Sharing is Carin… whoa, back up — that’s enough
You’ve probably heard it before, that the ‘bad guys’ share intelligence on targets, so it only behooves the ‘good guys’ to share details on what the attackers are doing.
For the most part, this is true and definitely helps defense get that much better; however, it’s worth noting that not all data needs to be sent to a third-party provider for analysis. Much like this example of customers enabling the feature to send data to VirusTotal, care should be taken in determining what types of data to send. The same goes for other cloud-based analysis platforms, such as those that are built in to NGFWs.
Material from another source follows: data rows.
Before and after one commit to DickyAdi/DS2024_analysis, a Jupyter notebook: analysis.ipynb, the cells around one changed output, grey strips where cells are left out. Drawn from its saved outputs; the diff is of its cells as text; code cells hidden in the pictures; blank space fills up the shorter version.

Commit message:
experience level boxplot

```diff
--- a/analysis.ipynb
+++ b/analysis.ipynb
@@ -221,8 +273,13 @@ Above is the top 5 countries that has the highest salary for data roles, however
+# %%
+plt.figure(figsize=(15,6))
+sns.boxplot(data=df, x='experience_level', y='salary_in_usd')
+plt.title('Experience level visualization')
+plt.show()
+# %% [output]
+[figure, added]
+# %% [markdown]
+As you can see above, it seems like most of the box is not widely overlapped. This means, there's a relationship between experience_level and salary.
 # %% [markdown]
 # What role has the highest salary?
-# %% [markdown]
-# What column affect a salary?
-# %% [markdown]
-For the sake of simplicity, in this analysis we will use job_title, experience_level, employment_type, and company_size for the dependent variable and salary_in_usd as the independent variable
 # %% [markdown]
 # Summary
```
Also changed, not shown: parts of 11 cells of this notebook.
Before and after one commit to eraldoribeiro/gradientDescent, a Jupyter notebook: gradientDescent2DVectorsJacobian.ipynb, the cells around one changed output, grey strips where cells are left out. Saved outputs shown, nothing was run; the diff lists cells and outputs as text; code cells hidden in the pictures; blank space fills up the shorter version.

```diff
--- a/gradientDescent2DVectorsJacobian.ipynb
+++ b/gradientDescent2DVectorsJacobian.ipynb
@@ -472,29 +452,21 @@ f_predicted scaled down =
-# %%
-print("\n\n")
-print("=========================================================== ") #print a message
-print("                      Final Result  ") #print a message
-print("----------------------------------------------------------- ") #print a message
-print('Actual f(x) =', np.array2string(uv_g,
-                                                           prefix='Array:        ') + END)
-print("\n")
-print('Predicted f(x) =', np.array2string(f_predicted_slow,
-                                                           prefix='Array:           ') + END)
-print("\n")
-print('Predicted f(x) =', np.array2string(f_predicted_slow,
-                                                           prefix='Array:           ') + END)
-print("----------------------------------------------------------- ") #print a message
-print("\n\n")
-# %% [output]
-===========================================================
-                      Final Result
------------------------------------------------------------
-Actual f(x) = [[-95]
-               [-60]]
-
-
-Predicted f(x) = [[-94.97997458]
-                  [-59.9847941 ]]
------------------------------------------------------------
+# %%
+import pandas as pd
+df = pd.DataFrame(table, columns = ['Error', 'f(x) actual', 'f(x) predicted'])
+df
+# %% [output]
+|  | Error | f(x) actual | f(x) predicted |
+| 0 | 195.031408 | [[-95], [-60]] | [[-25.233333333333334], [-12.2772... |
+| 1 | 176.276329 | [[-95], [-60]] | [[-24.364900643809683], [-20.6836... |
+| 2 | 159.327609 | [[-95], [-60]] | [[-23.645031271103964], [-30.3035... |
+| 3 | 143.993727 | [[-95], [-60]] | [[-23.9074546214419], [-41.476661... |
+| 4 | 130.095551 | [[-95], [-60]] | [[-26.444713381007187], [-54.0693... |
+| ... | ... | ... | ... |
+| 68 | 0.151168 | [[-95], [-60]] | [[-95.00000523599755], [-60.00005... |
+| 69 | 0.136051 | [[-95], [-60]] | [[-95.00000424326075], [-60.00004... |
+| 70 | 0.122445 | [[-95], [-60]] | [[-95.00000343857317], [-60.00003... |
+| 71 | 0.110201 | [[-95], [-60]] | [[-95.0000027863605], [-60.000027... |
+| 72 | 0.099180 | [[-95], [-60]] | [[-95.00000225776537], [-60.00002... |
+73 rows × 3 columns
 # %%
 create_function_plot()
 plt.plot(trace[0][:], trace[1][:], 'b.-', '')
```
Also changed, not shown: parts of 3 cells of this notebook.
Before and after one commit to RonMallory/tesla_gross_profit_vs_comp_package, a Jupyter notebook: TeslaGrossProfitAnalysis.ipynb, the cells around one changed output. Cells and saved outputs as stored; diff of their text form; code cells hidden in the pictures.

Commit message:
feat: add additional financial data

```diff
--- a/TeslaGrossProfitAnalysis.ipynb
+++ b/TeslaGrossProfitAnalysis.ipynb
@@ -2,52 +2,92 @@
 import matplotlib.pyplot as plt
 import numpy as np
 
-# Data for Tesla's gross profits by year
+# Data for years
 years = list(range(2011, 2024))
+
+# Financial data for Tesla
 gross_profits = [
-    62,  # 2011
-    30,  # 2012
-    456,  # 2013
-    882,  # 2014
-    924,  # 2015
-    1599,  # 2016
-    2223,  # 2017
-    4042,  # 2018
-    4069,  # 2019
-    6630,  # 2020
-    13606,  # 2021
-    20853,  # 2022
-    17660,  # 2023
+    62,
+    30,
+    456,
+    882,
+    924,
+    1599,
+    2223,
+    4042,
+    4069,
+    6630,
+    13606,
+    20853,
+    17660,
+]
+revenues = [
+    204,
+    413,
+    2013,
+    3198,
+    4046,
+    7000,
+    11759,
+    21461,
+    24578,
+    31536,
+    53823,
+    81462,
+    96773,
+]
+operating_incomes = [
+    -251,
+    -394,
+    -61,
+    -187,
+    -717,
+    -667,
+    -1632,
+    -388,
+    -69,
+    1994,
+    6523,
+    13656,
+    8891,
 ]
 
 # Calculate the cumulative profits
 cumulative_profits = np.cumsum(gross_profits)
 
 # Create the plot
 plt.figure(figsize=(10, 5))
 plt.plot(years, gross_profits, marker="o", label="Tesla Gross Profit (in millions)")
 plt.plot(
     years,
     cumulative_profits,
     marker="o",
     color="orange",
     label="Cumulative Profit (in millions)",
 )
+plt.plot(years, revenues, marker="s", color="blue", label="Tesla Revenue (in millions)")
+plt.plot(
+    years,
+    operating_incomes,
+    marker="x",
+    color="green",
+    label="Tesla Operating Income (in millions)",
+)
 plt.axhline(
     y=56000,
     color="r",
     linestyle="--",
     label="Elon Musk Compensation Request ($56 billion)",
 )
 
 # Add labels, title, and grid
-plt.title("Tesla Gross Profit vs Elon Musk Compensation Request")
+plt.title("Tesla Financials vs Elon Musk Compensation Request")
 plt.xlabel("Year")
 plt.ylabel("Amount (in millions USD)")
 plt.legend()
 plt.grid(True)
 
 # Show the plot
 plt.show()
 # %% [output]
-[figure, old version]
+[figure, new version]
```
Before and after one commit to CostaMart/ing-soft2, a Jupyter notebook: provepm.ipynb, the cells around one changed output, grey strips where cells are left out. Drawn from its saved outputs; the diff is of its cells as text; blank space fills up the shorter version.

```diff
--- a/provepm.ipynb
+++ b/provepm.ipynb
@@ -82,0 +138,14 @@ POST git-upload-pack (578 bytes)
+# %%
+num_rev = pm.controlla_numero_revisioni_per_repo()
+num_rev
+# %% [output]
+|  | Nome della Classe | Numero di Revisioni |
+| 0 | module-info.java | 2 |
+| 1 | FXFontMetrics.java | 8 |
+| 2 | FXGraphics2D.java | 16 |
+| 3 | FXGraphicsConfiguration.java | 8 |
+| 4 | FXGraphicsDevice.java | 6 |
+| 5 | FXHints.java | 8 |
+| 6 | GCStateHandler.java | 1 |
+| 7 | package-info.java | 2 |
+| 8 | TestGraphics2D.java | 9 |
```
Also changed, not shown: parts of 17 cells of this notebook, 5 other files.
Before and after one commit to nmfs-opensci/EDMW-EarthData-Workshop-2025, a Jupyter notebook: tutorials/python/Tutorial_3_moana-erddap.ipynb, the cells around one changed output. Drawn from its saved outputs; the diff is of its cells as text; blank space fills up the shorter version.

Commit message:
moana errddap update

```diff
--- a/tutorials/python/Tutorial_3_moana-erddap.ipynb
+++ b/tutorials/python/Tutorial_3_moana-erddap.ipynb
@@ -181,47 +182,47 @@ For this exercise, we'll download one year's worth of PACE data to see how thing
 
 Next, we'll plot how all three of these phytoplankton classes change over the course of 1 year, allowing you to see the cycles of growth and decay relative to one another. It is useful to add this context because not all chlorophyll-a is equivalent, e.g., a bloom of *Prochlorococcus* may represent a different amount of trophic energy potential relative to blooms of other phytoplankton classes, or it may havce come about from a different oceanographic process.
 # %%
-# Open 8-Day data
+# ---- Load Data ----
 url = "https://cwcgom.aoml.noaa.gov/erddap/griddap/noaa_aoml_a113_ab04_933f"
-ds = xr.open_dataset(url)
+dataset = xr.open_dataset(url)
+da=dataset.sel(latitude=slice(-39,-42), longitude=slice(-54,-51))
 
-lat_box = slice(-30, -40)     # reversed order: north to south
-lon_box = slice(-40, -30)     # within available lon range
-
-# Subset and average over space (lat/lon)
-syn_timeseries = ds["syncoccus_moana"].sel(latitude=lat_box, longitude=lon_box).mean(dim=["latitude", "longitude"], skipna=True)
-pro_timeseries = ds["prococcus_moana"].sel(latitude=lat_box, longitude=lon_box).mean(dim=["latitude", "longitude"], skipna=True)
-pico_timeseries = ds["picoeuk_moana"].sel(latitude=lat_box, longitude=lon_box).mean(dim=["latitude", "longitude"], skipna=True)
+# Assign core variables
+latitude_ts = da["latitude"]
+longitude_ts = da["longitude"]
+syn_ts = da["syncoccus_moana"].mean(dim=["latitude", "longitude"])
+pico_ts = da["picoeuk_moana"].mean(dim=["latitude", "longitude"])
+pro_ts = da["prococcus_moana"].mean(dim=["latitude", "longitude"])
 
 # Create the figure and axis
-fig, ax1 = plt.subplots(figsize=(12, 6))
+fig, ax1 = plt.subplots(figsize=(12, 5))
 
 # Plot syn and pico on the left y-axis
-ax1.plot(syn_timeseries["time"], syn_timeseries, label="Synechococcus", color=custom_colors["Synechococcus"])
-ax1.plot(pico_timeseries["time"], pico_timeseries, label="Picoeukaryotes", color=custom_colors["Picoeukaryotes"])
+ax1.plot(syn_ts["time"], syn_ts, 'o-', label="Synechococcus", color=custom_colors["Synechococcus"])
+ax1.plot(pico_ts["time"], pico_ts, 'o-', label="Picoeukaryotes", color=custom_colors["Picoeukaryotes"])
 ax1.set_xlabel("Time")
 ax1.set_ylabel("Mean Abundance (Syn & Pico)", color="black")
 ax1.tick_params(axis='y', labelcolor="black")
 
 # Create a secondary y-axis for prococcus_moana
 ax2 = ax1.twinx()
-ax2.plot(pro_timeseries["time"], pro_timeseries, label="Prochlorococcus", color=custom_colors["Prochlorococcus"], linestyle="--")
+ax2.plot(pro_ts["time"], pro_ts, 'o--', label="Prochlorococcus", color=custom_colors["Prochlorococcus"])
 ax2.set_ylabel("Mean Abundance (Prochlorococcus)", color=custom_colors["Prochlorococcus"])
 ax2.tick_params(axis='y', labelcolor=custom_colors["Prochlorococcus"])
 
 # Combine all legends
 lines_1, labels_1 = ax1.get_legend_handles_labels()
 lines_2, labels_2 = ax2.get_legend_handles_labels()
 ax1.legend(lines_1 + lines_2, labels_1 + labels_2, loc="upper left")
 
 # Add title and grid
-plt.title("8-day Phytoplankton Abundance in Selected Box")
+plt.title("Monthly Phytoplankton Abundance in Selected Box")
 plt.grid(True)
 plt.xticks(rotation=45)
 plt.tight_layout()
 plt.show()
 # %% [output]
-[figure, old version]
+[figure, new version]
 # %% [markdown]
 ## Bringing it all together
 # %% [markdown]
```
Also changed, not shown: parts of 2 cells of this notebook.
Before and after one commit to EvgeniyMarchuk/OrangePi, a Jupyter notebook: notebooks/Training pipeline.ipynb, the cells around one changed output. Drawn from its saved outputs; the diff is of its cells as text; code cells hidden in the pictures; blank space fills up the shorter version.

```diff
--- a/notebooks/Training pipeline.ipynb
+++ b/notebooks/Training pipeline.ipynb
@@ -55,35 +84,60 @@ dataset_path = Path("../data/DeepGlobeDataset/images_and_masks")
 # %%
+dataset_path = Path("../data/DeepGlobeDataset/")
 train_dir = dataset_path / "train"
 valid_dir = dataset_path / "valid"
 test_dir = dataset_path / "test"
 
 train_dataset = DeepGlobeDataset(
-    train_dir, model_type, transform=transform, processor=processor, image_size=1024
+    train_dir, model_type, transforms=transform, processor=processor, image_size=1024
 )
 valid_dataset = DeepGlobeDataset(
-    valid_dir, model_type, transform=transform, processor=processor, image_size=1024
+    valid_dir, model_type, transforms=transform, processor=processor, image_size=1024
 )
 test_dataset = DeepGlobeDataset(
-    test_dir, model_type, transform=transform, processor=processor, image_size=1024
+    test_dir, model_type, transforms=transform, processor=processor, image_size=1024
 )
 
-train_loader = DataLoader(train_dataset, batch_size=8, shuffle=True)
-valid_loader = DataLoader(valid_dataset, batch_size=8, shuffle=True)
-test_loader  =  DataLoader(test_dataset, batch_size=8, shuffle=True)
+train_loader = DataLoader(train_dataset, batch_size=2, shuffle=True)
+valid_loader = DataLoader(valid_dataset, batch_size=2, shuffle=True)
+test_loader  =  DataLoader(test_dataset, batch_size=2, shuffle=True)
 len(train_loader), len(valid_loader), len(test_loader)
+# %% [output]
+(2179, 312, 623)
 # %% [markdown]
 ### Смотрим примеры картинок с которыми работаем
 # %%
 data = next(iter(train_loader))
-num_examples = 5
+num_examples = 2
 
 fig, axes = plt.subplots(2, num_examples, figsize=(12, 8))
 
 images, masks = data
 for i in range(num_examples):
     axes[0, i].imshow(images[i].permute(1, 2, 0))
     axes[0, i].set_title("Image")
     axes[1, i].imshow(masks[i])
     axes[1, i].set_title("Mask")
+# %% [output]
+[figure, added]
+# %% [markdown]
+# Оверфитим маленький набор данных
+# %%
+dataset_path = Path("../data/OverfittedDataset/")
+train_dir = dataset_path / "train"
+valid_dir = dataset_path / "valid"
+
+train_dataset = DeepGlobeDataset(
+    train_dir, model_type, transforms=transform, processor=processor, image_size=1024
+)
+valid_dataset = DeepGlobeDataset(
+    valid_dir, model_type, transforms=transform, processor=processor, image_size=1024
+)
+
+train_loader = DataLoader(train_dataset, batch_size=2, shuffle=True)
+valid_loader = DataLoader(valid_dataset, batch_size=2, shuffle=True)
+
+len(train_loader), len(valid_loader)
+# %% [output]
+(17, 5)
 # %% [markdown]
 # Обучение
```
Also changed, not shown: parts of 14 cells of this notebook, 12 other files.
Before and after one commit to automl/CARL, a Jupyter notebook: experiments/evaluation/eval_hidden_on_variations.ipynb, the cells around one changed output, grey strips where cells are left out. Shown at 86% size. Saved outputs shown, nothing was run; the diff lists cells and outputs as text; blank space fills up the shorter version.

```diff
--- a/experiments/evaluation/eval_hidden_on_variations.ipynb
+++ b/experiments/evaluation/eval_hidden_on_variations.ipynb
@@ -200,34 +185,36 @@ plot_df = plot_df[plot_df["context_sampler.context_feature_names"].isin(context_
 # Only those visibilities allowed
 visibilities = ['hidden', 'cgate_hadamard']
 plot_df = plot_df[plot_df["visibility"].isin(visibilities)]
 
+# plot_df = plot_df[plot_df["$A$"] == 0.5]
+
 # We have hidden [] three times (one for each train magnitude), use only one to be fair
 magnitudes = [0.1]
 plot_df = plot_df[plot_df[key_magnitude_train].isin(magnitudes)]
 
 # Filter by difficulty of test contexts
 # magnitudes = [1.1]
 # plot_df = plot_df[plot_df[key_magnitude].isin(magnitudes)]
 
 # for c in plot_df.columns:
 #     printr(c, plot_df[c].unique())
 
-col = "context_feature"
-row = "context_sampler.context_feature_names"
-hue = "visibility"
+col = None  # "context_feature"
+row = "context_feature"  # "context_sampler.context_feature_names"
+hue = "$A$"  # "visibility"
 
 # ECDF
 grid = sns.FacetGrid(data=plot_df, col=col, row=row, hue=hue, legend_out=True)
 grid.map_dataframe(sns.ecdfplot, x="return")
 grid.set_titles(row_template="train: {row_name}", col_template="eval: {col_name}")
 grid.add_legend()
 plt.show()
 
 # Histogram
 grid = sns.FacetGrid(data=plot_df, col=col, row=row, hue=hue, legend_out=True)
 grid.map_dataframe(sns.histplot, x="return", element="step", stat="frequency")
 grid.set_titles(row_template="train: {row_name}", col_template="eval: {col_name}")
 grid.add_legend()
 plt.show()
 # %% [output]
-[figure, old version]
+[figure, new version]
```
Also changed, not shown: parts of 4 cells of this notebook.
In one engagement, we had to carefully weigh the risk vs. reward of sending specific types of files from specific network segments and user groups to be analyzed by a vendor’s cloud-based sandbox. Remember, once the data leaves your network, there’s no ‘getting it back’. Sharing information can definitely help us all become better at defense, but remember to think carefully about exactly what it is you’re sharing.
The Bigger Issue
In my experience as a pentester, SIEM admin, chief incident handler and PCI QSA, I feel qualified to state that it is the norm for security tools to ‘leak’ sensitive data. The average SIEM, IPS and network forensics appliance are chock full of passwords, private keys, PII and payment data. I’ve seen cases where nearly every security product and the email servers were technically in-scope for PCI before we started cleaning things up.
Example 1: In the early days of breach detection products (think FireEye, Lastline, Cyphort), the product we used didn’t support LDAPS for Active Directory integration. We’d regularly find each others’ passwords in the SIEM and have to reset them. We ended up going back to local authentication until the security vendor implemented a secure way to integrate with AD.
Example 2: In even earlier days, when HIPS was hot stuff, I found that a particular product would save packet captures whenever a detection rule was triggered. HIPS products, like their network-oriented brethren, traditionally have a high false-positive rate. In this case, this HIPS product often alerted when employees were using an internal Chargebacks system. The result, I found, was that every workstation that was used to log into this system had PCAPs containing unencrypted cardholder data under c:\Program Files\Productname\*.pcap.
This leads me to my opinion that the bigger issue here is the lack of data visibility and control. This is such a difficult problem that the security industry has practically abandoned it for easier problems.
Someone should get an alert when a script with hardcoded AWS API keys leaves the organization. Most don’t. Alarm bells should go off when proprietary software leaves corporate-controlled systems. Ideally, these incidents should be automatically detected and prevented. Nearly every major breach you can quickly pull to mind involved copying gigabytes or terabytes of data off the victim’s network without anyone noticing. Simple statistical analysis can detect that stuff — we’re not even talking DLP at that level.
When we are talking DLP, we still hear horror stories of implementations kicking out over 100,000 alerts every day. Until we can solve the problem of visibility into where corporate data is going, these kinds of issues will continue to take us by surprise.
This is a Security Bloggers Network syndicated blog post authored by Adrian Sanabria. Read the original post at: Savage Security Blog - Medium